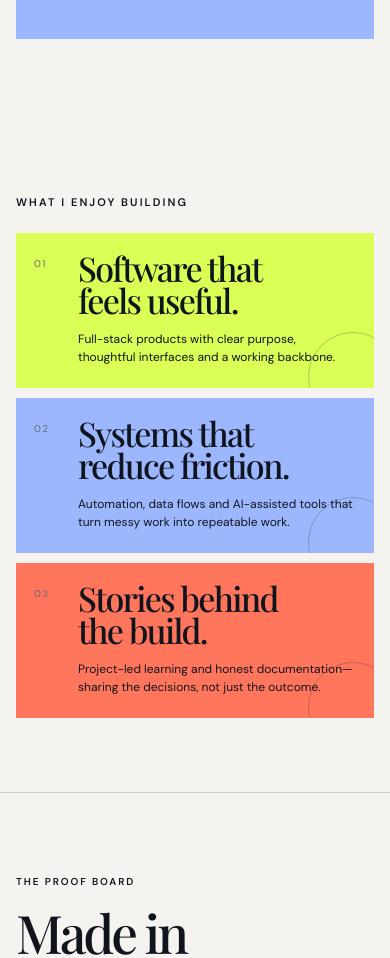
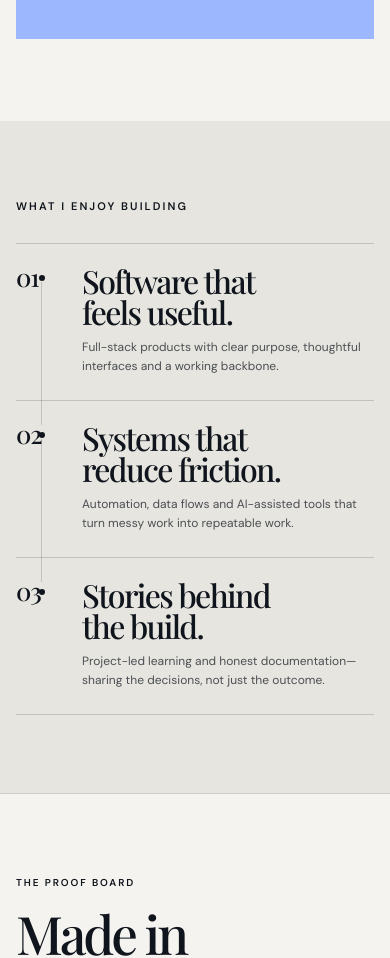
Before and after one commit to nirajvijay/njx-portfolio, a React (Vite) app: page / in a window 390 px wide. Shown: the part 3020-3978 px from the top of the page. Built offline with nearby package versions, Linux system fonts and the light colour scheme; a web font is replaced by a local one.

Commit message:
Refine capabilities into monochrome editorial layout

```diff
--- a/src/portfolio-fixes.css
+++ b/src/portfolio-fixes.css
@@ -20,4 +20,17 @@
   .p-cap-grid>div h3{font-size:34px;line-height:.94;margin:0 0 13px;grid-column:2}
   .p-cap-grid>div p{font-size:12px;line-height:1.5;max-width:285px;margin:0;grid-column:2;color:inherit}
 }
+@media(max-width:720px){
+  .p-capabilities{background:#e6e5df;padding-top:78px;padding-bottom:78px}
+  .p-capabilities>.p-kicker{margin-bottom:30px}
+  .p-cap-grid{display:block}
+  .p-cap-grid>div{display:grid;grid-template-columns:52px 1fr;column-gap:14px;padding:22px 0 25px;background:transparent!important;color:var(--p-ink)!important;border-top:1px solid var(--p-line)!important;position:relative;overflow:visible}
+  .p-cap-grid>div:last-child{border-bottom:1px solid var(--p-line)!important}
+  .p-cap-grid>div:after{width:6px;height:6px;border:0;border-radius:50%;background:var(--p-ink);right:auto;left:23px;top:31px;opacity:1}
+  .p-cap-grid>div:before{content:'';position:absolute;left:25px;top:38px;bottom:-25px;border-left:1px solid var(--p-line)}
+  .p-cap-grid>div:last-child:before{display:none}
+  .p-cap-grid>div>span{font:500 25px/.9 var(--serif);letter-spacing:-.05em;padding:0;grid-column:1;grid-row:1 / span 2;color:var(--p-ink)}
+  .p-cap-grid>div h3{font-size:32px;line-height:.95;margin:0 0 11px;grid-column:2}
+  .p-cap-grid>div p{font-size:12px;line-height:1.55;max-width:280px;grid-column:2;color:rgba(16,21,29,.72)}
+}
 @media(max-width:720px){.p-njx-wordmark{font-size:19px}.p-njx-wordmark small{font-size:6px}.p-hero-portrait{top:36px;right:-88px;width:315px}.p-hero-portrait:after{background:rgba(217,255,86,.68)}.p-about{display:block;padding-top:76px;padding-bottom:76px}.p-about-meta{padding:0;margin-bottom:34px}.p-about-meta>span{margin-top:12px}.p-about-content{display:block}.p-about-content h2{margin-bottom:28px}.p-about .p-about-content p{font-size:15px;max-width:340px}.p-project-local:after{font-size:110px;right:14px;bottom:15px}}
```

**About this exercise:** Answer with one number only: how many lines above contain the word "child".

**Answer space:** 2